Source material >>
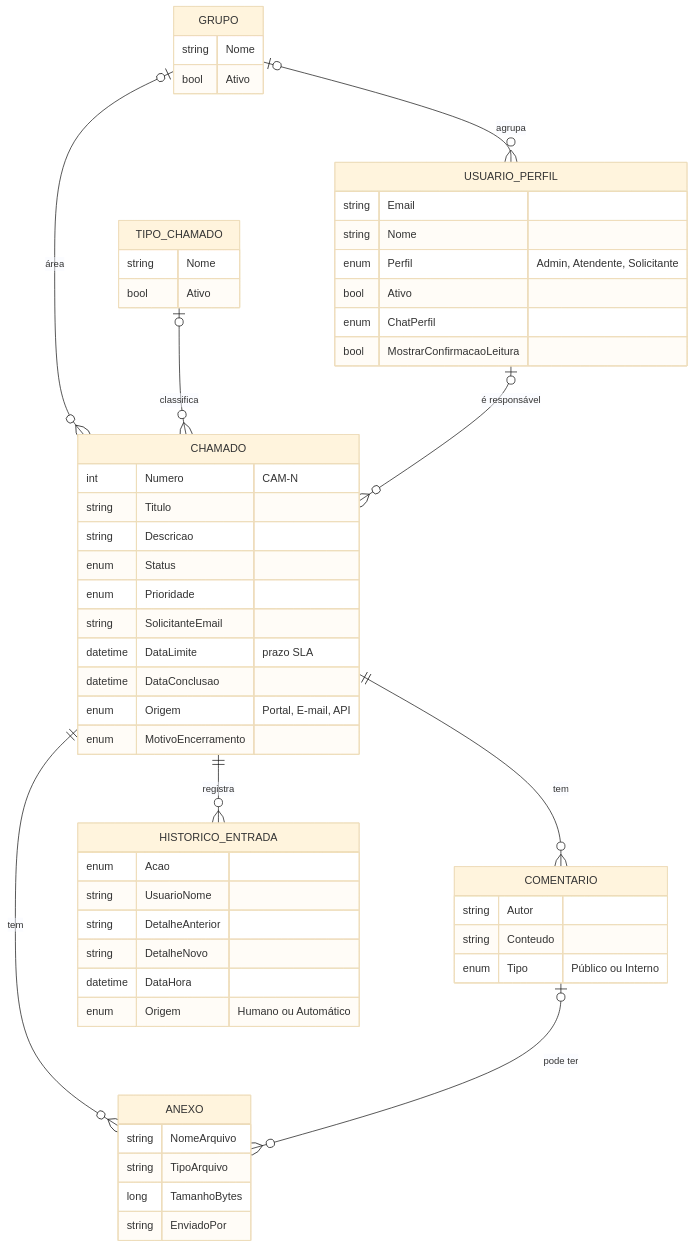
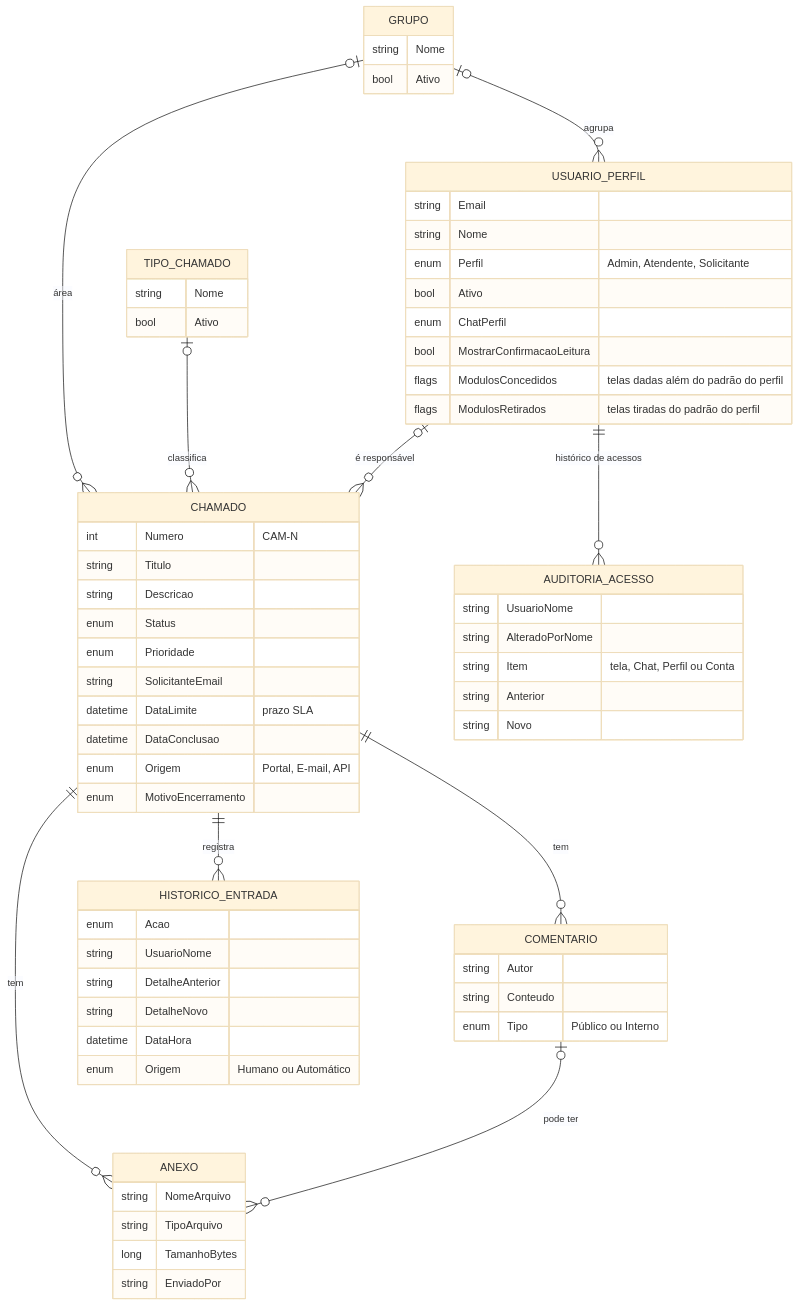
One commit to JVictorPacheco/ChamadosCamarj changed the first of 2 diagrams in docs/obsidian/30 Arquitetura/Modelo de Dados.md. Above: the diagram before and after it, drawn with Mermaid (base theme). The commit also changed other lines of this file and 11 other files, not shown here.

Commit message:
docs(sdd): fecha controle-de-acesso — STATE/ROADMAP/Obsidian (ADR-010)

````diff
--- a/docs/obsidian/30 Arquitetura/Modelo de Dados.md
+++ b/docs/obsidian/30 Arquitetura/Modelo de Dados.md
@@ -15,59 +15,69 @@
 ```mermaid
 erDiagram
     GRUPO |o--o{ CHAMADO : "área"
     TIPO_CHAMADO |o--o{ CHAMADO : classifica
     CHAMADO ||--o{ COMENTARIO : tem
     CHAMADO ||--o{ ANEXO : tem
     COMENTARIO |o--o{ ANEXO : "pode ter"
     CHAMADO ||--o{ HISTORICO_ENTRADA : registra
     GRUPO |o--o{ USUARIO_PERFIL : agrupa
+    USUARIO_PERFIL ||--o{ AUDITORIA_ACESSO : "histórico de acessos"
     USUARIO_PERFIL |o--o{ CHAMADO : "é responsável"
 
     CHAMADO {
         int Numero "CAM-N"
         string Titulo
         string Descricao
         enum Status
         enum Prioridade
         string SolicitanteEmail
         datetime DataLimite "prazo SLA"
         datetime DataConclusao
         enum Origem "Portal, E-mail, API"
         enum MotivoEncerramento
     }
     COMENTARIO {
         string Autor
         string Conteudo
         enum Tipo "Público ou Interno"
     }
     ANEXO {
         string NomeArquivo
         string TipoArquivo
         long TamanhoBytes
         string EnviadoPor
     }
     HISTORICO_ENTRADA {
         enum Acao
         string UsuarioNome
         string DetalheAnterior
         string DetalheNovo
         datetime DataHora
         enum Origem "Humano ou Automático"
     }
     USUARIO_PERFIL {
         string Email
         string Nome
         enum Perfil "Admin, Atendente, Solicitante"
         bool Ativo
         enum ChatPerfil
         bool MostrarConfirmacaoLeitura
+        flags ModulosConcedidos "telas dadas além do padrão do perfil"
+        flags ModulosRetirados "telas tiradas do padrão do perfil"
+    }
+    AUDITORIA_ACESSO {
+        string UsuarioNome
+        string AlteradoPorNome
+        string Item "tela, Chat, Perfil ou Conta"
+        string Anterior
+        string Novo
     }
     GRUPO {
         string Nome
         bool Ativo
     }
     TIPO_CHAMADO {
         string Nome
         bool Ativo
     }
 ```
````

Action item >> Your task is to return every entry exactly as it was written, with the pictures removed.

Written response >>
One commit to JVictorPacheco/ChamadosCamarj changed the first of 2 diagrams in docs/obsidian/30 Arquitetura/Modelo de Dados.md. Above: the diagram before and after it, drawn with Mermaid (base theme). The commit also changed other lines of this file and 11 other files, not shown here.

Commit message:
docs(sdd): fecha controle-de-acesso — STATE/ROADMAP/Obsidian (ADR-010)

````diff
--- a/docs/obsidian/30 Arquitetura/Modelo de Dados.md
+++ b/docs/obsidian/30 Arquitetura/Modelo de Dados.md
@@ -15,59 +15,69 @@
 ```mermaid
 erDiagram
     GRUPO |o--o{ CHAMADO : "área"
     TIPO_CHAMADO |o--o{ CHAMADO : classifica
     CHAMADO ||--o{ COMENTARIO : tem
     CHAMADO ||--o{ ANEXO : tem
     COMENTARIO |o--o{ ANEXO : "pode ter"
     CHAMADO ||--o{ HISTORICO_ENTRADA : registra
     GRUPO |o--o{ USUARIO_PERFIL : agrupa
+    USUARIO_PERFIL ||--o{ AUDITORIA_ACESSO : "histórico de acessos"
     USUARIO_PERFIL |o--o{ CHAMADO : "é responsável"
 
     CHAMADO {
         int Numero "CAM-N"
         string Titulo
         string Descricao
         enum Status
         enum Prioridade
         string SolicitanteEmail
         datetime DataLimite "prazo SLA"
         datetime DataConclusao
         enum Origem "Portal, E-mail, API"
         enum MotivoEncerramento
     }
     COMENTARIO {
         string Autor
         string Conteudo
         enum Tipo "Público ou Interno"
     }
     ANEXO {
         string NomeArquivo
         string TipoArquivo
         long TamanhoBytes
         string EnviadoPor
     }
     HISTORICO_ENTRADA {
         enum Acao
         string UsuarioNome
         string DetalheAnterior
         string DetalheNovo
         datetime DataHora
         enum Origem "Humano ou Automático"
     }
     USUARIO_PERFIL {
         string Email
         string Nome
         enum Perfil "Admin, Atendente, Solicitante"
         bool Ativo
         enum ChatPerfil
         bool MostrarConfirmacaoLeitura
+        flags ModulosConcedidos "telas dadas além do padrão do perfil"
+        flags ModulosRetirados "telas tiradas do padrão do perfil"
+    }
+    AUDITORIA_ACESSO {
+        string UsuarioNome
+        string AlteradoPorNome
+        string Item "tela, Chat, Perfil ou Conta"
+        string Anterior
+        string Novo
     }
     GRUPO {
         string Nome
         bool Ativo
     }
     TIPO_CHAMADO {
         string Nome
         bool Ativo
     }
 ```
````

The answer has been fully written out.